◆ **RECORDS TO PROCESS**

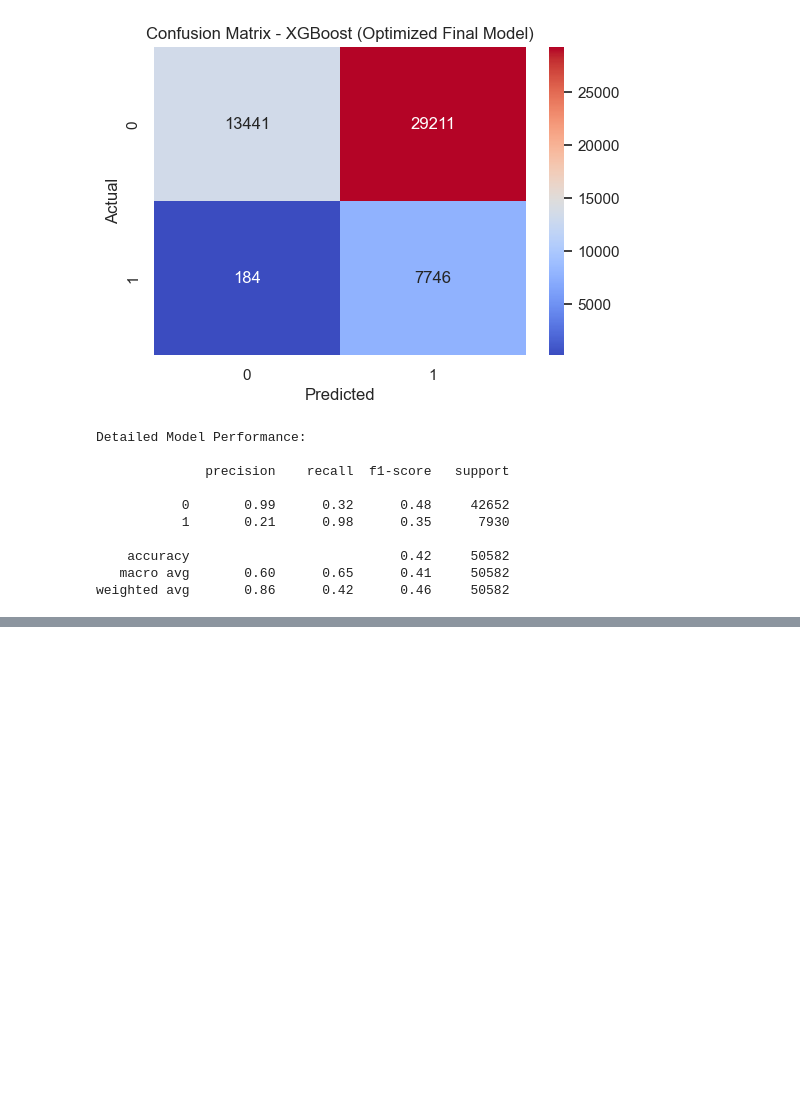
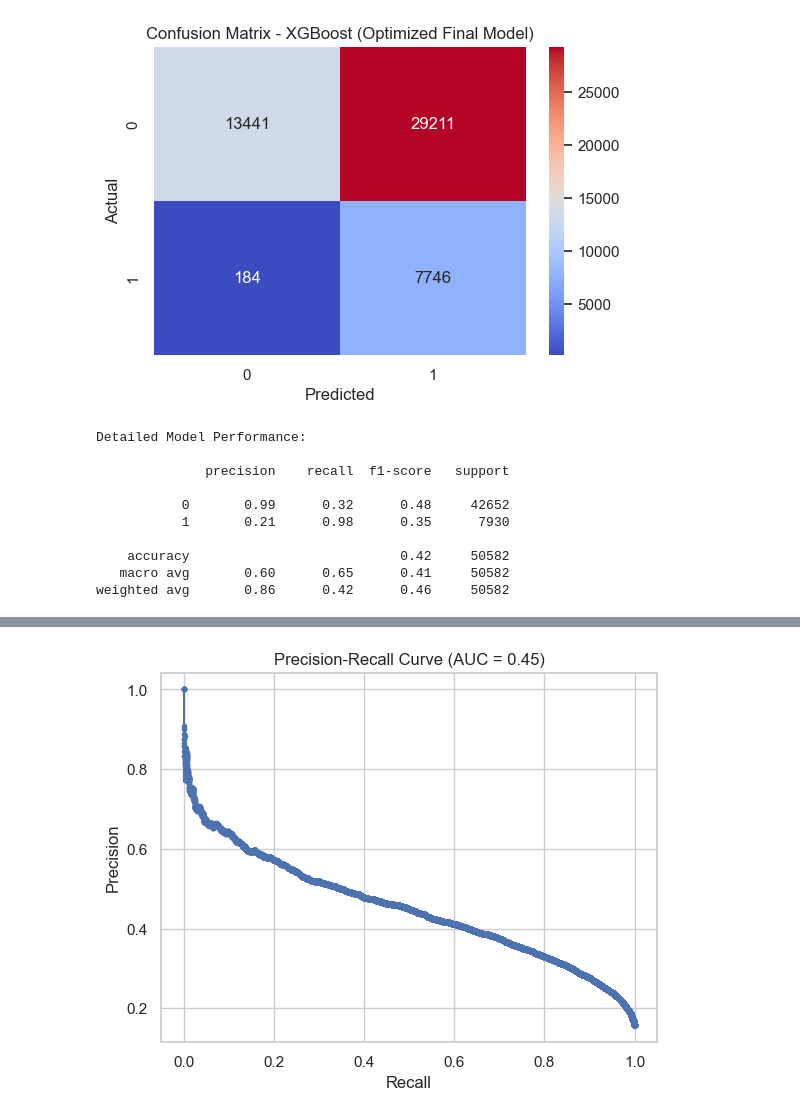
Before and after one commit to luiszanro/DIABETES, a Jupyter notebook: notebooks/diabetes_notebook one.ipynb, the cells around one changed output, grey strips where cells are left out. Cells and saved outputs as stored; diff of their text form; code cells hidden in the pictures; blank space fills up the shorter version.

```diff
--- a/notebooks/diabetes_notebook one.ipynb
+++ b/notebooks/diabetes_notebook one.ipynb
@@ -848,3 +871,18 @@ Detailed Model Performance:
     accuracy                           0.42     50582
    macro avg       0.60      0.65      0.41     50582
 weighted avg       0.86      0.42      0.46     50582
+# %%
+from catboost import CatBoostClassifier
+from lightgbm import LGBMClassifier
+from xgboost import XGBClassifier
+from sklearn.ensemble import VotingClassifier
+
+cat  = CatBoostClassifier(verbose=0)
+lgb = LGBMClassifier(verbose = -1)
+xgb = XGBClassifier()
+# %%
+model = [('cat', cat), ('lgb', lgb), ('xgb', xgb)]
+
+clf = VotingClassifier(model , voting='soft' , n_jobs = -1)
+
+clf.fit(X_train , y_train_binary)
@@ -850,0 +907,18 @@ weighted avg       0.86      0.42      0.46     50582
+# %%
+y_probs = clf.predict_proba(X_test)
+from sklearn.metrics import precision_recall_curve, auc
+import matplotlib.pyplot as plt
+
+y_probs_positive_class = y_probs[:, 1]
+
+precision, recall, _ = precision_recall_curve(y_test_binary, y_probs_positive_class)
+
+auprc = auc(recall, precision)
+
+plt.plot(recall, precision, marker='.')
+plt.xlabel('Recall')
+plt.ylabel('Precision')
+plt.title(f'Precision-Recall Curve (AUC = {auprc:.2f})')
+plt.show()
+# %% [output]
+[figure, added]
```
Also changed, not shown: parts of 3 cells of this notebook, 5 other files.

◆ **ABOUT THIS EXERCISE**
Using the material above, return each line in which the word "from" occurs.

◆ **ANSWER BELOW**
+from catboost import CatBoostClassifier
+from lightgbm import LGBMClassifier
+from xgboost import XGBClassifier
+from sklearn.ensemble import VotingClassifier
+from sklearn.metrics import precision_recall_curve, auc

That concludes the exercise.